Although most of Ratdolt’s books on astronomy and astrology were printed during his decade in Venice, he printed a number of editions of this genre while in Augsburg from 1486. One such example is Pierre d’Ailly’s Concordantia astronomiae cum theologia, of 1490, a book that attempts to harmonize astronomy and theology. This work is edited by Johannes Angelus, who must have spent a great deal of time with Ratdolt in 1488–90, for Ratdolt, during this time, printed four Almanacs authored by Angelus. Not only did he work as editor with Ratdolt, editing the 1489 De magnis coniunctionibus of Abu Ma’shar, among others; but too was an important author: and it was to Ratdolt who he turned to publish the first edition of his Astrolabium, in 1488.
This book is notable for concluding with a woodcut of Ratdolt’s enormous red and black printer’s device.
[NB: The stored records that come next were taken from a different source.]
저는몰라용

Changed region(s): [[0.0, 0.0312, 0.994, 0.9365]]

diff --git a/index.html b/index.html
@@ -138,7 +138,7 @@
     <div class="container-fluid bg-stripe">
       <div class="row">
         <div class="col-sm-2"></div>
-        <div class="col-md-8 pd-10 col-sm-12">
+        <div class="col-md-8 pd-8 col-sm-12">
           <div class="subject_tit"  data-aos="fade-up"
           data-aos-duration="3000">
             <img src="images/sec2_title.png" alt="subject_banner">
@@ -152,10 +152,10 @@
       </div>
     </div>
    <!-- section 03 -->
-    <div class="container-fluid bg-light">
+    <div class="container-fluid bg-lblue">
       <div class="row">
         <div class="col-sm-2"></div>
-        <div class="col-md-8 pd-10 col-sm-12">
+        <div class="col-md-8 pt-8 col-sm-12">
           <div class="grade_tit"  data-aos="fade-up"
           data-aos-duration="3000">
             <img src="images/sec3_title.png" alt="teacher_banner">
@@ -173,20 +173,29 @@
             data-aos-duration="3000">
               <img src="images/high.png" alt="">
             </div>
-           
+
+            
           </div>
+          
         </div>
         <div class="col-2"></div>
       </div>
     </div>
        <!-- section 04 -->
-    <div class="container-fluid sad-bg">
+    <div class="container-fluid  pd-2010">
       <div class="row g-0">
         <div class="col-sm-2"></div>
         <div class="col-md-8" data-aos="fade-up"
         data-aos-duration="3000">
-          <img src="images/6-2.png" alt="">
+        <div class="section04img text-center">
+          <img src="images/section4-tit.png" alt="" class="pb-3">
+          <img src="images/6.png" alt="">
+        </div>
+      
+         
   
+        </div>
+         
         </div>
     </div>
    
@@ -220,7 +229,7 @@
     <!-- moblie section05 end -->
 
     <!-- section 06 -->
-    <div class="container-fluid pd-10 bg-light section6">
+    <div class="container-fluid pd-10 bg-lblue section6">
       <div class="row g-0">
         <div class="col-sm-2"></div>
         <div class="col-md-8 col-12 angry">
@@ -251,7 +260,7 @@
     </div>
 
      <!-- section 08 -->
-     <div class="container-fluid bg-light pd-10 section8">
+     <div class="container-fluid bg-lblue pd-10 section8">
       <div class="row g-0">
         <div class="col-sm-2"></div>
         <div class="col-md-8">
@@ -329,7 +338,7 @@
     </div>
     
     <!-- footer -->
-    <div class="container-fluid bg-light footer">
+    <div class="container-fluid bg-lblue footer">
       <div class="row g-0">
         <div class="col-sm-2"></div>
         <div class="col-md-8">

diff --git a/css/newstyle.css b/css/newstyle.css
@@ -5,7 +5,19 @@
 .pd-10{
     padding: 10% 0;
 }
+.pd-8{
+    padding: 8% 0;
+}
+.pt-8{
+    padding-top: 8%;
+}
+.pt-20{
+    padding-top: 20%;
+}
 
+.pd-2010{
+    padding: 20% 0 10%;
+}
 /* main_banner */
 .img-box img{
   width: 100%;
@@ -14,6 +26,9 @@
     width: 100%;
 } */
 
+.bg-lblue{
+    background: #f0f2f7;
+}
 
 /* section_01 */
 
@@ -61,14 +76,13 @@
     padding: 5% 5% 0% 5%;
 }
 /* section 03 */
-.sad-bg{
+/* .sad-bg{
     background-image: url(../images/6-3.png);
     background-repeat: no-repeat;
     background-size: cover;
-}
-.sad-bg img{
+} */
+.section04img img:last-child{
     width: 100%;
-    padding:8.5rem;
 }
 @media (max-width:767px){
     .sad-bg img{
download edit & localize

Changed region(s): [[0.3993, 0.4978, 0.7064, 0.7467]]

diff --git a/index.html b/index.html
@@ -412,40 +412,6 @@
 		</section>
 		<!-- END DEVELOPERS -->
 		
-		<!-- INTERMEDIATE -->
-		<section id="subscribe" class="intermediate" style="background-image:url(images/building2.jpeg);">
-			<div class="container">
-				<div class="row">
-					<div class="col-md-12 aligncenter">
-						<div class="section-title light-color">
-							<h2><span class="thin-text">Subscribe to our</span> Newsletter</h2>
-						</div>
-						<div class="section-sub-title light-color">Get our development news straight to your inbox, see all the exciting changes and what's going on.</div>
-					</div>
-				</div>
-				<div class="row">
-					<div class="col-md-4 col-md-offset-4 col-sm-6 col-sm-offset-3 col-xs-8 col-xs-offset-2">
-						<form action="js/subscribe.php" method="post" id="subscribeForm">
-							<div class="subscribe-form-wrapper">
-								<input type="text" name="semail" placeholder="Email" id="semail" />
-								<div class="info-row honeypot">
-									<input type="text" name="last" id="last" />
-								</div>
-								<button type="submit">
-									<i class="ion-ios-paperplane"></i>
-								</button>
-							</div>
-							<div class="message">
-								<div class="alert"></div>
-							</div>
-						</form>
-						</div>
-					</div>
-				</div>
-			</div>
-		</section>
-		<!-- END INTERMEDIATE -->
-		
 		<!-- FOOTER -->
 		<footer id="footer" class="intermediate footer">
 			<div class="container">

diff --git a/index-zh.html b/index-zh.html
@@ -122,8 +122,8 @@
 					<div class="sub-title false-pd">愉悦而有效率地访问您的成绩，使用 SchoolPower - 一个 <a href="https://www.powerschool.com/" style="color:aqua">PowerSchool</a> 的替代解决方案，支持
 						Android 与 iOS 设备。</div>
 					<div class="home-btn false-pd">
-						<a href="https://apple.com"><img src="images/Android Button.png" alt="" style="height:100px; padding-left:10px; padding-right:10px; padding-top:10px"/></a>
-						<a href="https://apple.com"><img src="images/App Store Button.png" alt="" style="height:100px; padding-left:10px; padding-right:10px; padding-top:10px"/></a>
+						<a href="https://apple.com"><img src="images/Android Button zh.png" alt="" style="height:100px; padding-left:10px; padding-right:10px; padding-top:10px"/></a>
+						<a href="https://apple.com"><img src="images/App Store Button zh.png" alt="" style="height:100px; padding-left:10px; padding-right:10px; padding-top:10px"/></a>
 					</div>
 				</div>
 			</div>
The above is a brief introduction to the very first printed books on astronomy and astrology. We have only scratched the surface of what is a particularly rich genre of fifteenth-century books. Not only do we continue to marvel at their beauty, but their influence, both in terms of layout and iconography, persists to this day. So the next time you look up at the night sky in awe, perhaps you will recall those printers, long dead, who brought the wonder of the heavens to print and thus influenced generations of scientists and stargazers to explore and expand our knowledge of our rather magnificent cosmos.
Header image shows a region of star birth and death in the Carina Nebula. The nebula contains at least a dozen brilliant stars that are 50 to 100 times the mass of our Sun. Credit for Hubble Image: NASA, ESA, N. Smith (University of California, Berkeley), and The Hubble Heritage Team (STScI/AURA).
The pure CSS solar system animation was designed and coded by the very clever, Malik Dellidj. You can view the source on CodePen.